Which brings me back to X-Men: The Last Stand. Despite being panned by critics, the film is in some ways, of the three films in the series, the most charged from a disability perspective, mainly because the government's new weapon in the War on Terror -- I mean, the war against the Brotherhood of Mutants -- is a "cure," initially offered to any mutant that wants to take it but quickly turned, by the Department of Homeland Security and other government agencies, into a weapon (and isn't it amazing how quickly the Department of Homeland Security has been absorbed by popular culture? -- almost as if the "real life" agency had been brought to you by Marvel Comics in the first place).

The U.S. government in X-Men: The Last Stand, despite its "tolerance" for mutants who toe the party line and despite the presence of token mutants even in the administration, is on a crusade against mutants. And when governments invoke a crusade, as we know, the primary goal is to force the opposition to convert, to reject its identity, community, culture, and history. Enforcing normalcy, we might say, to invoke disability scholar Lennard J. Davis: if you're not "just like everyone else," we'll make you that way!

What's fascinating about X-Men: The Last Stand, however, is that it ends up producing a range of varied responses/positions on said "cure," with mutant crowds (and their supporters) outside the pharmaceutical company, on one side of the street, yelling "no cure! no cure!" and mutant crowds, on the other side of the street, lining up for the injection. Halle Berry's character Storm gives the most articulate minority defense, and she sounds like innumerable disability activists; Storm asserts forcefully that a cure is absolutely unnecessary because there's nothing wrong with being a mutant.

Anna Paquin's character Rogue, in contrast, is the most conflicted of the X-Men, and understandably so; Rogue is not able to touch another living being without sapping the life force from them. Challenging both the two-dimensional, able-bodied "cure or kill" mentality and a hard-line anti-cure activist position, X-Men: The Last Stand, from a disability perspective, is pretty complex. Ultimately, I'd say the film nominally comes down "against cure," but then again, the X-Men (the heroes of the film) are simultaneously fighting for the government and against the Brotherhood of Mutants. And it's inescapably the Brotherhood of Mutants who mount the most articulate anti-cure stances.

Given that Ian McKellan's character Magneto is Jewish and survived the Holocaust, that articulateness is understandable. And, of course, audiences who bring to the theater the knowledge that McKellan is an openly gay actor have only one more reason for weighing his arguments carefully. I've seen Magneto described in the mainstream press as Osama bin Laden, but gay, disabled, and Jewish viewers (along with those who have been listening to us over the past few decades) are likely to have a slightly more nuanced reaction to McKellan's performance.

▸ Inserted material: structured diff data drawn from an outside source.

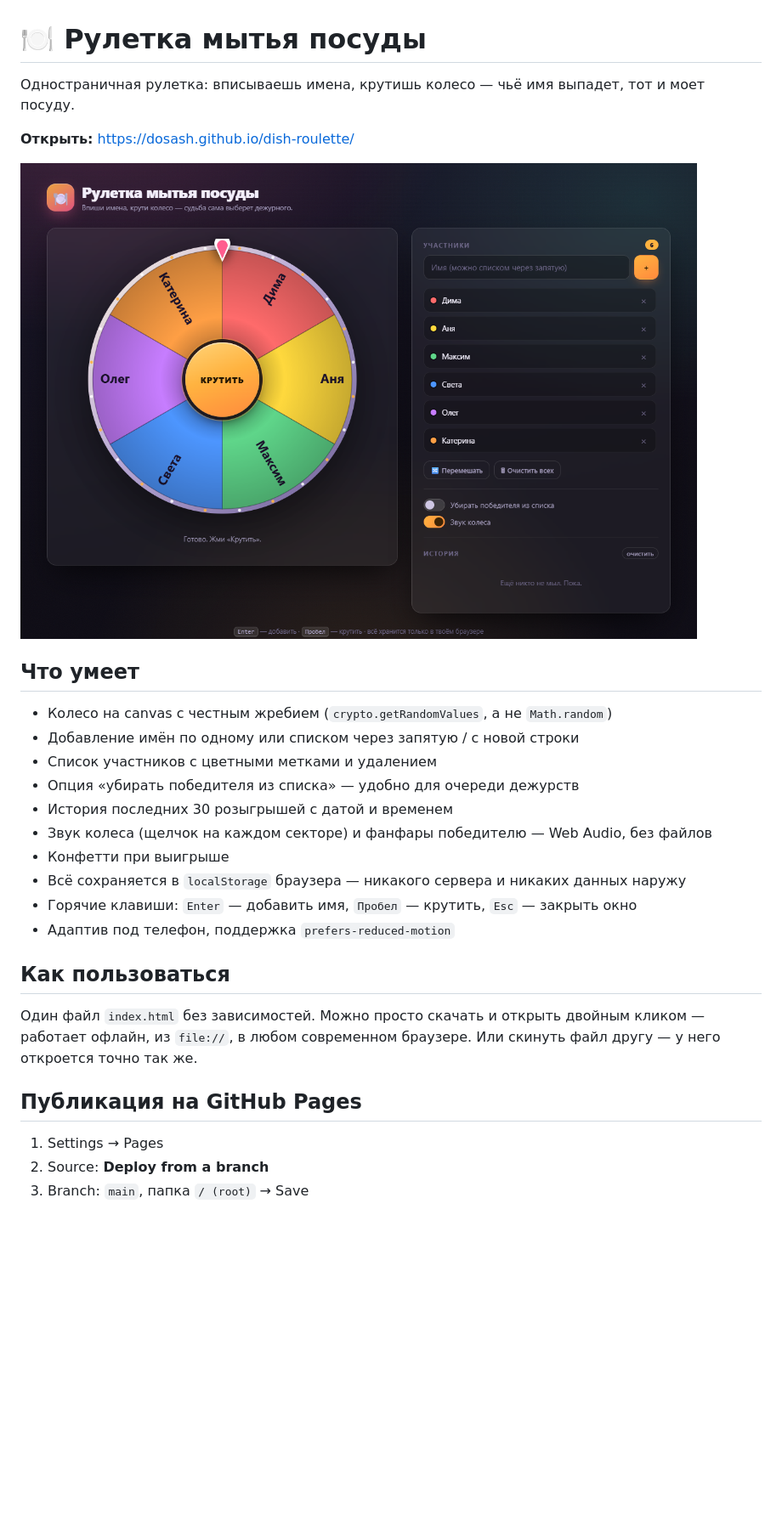
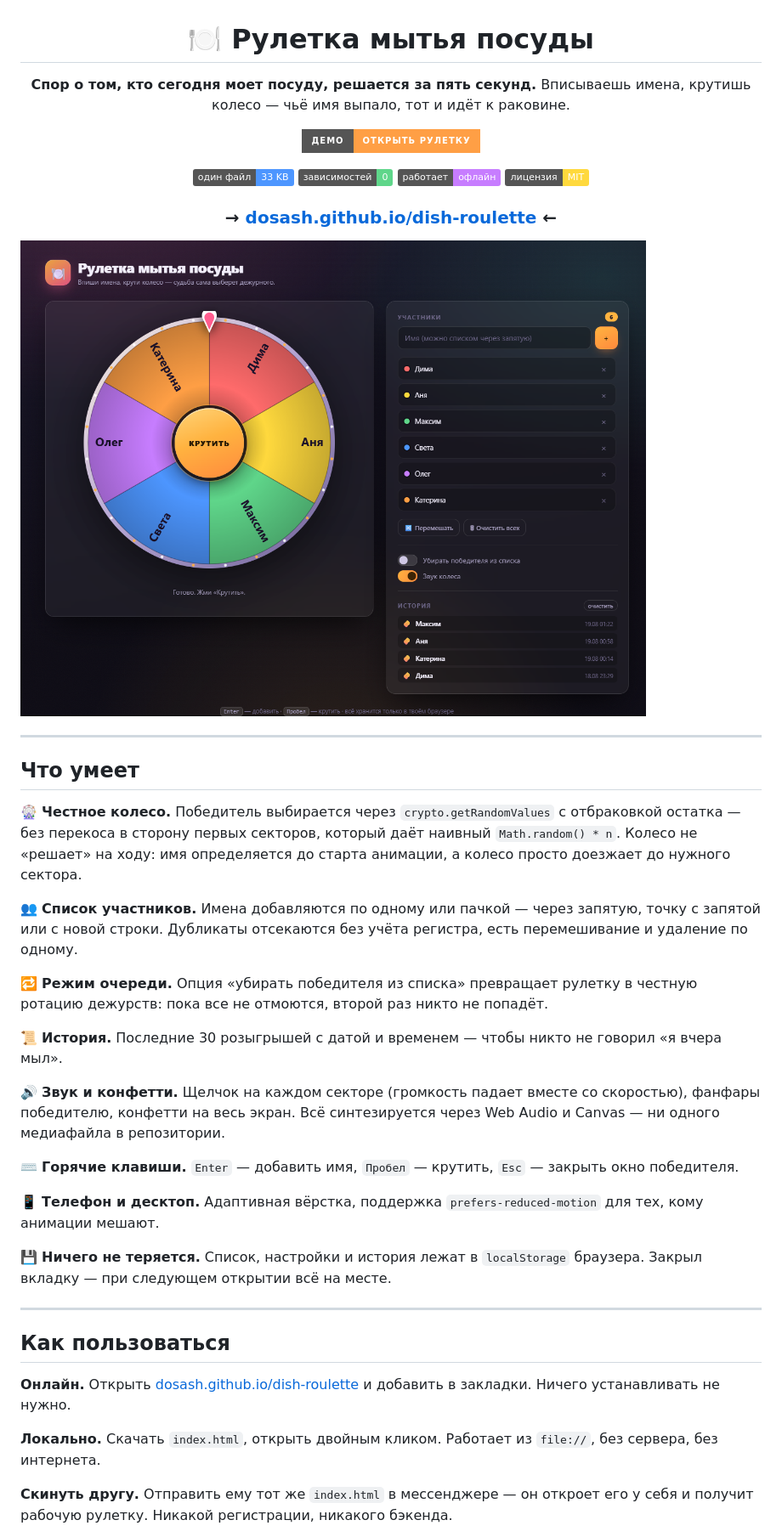
Before and after one commit to Dosash/dish-roulette, a Markdown page: README.md, the part around one of its changes. Shown at 85% size. Rendered like a GitHub page; pictures changed too: assets/screenshot.png (added), preview.png (deleted); badges without logos; blank space fills up the shorter version.

Commit message:
README: подробное описание, бейджи и скриншоты
Три скриншота с тестовыми именами в assets/: основной экран, окно
победителя с конфетти и мобильная вёрстка. Разделы про честность
жребия, способы запуска, устройство страницы и точки кастомизации.

Co-Authored-By: Claude Opus 5 (1M context) <noreply@anthropic.com>
Claude-Session: https://claude.ai/code/session_01QDBhF91jdbMEvzmgpJz84q

```diff
--- a/README.md
+++ b/README.md
@@ -1,34 +3,64 @@
 # 🍽️ Рулетка мытья посуды
 
-Одностраничная рулетка: вписываешь имена, крутишь колесо — чьё имя выпадет,
-тот и моет посуду.
+**Спор о том, кто сегодня моет посуду, решается за пять секунд.**
+Вписываешь имена, крутишь колесо — чьё имя выпало, тот и идёт к раковине.
 
-**Открыть:** https://dosash.github.io/dish-roulette/
+[![Демо](https://img.shields.io/badge/демо-открыть%20рулетку-ff9f45?style=for-the-badge&logo=github)](https://dosash.github.io/dish-roulette/)
 
-![Скриншот](preview.png)
+![Один файл](https://img.shields.io/badge/один%20файл-33%20KB-4d96ff)
+![Зависимостей](https://img.shields.io/badge/зависимостей-0-5fd68a)
+![Работает офлайн](https://img.shields.io/badge/работает-офлайн-c77dff)
+![Лицензия MIT](https://img.shields.io/badge/лицензия-MIT-ffd93d)
+
+### → **[dosash.github.io/dish-roulette](https://dosash.github.io/dish-roulette/)** ←
+
+</div>
+
+![Рулетка мытья посуды](assets/screenshot.png)
+
+---
 
 ## Что умеет
 
-- Колесо на canvas с честным жребием (`crypto.getRandomValues`, а не `Math.random`)
-- Добавление имён по одному или списком через запятую / с новой строки
-- Список участников с цветными метками и удалением
-- Опция «убирать победителя из списка» — удобно для очереди дежурств
-- История последних 30 розыгрышей с датой и временем
-- Звук колеса (щелчок на каждом секторе) и фанфары победителю — Web Audio, без файлов
-- Конфетти при выигрыше
-- Всё сохраняется в `localStorage` браузера — никакого сервера и никаких данных наружу
-- Горячие клавиши: `Enter` — добавить имя, `Пробел` — крутить, `Esc` — закрыть окно
-- Адаптив под телефон, поддержка `prefers-reduced-motion`
+🎡 **Честное колесо.** Победитель выбирается через `crypto.getRandomValues`
+с отбраковкой остатка — без перекоса в сторону первых секторов, который даёт
+наивный `Math.random() * n`. Колесо не «решает» на ходу: имя определяется
+до старта анимации, а колесо просто доезжает до нужного сектора.
+
+👥 **Список участников.** Имена добавляются по одному или пачкой — через
+запятую, точку с запятой или с новой строки. Дубликаты отсекаются без учёта
+регистра, есть перемешивание и удаление по одному.
+
+🔁 **Режим очереди.** Опция «убирать победителя из списка» превращает рулетку
+в честную ротацию дежурств: пока все не отмоются, второй раз никто не попадёт.
+
+📜 **История.** Последние 30 розыгрышей с датой и временем — чтобы никто не
+говорил «я вчера мыл».
+
+🔊 **Звук и конфетти.** Щелчок на каждом секторе (громкость падает вместе со
+скоростью), фанфары победителю, конфетти на весь экран. Всё синтезируется
+через Web Audio и Canvas — ни одного медиафайла в репозитории.
+
+⌨️ **Горячие клавиши.** `Enter` — добавить имя, `Пробел` — крутить,
+`Esc` — закрыть окно победителя.
+
+📱 **Телефон и десктоп.** Адаптивная вёрстка, поддержка
+`prefers-reduced-motion` для тех, кому анимации мешают.
+
+💾 **Ничего не теряется.** Список, настройки и история лежат в `localStorage`
+браузера. Закрыл вкладку — при следующем открытии всё на месте.
+
+---
 
 ## Как пользоваться
 
-Один файл `index.html` без зависимостей. Можно просто скачать и открыть двойным
-кликом — работает офлайн, из `file://`, в любом современном браузере.
-Или скинуть файл другу — у него откроется точно так же.
+**Онлайн.** Открыть [dosash.github.io/dish-roulette](https://dosash.github.io/dish-roulette/)
+и добавить в закладки. Ничего устанавливать не нужно.
 
-## Публикация на GitHub Pages
+**Локально.** Скачать `index.html`, открыть двойным кликом. Работает из
+`file://`, без сервера, без интернета.
 
-1. Settings → Pages
-2. Source: **Deploy from a branch**
-3. Branch: `main`, папка `/ (root)` → Save
+**Скинуть другу.** Отправить ему тот же `index.html` в мессенджере — он
+откроет его у себя и получит рабочую рулетку. Никакой регистрации, никакого
+бэкенда.
 
```
Also changed, not shown: other parts of README.md (+49 -2 lines), assets/screenshot-mobile.png (added), assets/screenshot-winner.png (added).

My point here is definitely not to reverse the more widespread critique the film is receiving but simply to provide another angle for understanding X-Men: The Last Stand. There is so much in the film that viewers should be simply and straightforwardly annoyed at, like Berry's ridiculous and extended fight scenes with Dania Ramirez (Ramirez, who plays Callisto, is the only other primary character who is a woman of color -- neoliberalism, I'd say, needs these women to be arch-enemies, thereby showing "tolerance" in regards to race but forestalling the possibility that women of color might just get together and change things!).

To say that X-Men: The Last Stand marks a different kind of Hollywood take on bodily, cognitive, and behavioral difference is not necessarily to embrace it uncritically, but to encourage us to be vigilant: cultural representations do change because of the arguments we make and the activist movements we shape. We, in turn, need to continually access new critical vocabularies for comprehending, and altering yet again, those changed representations.

Robert McRuer is an Associate Professor of English at the George Washington University and the author of Crip Theory: Cultural Signs of Queerness and Disability (NYU, 2006).

Posted on June 02, 2006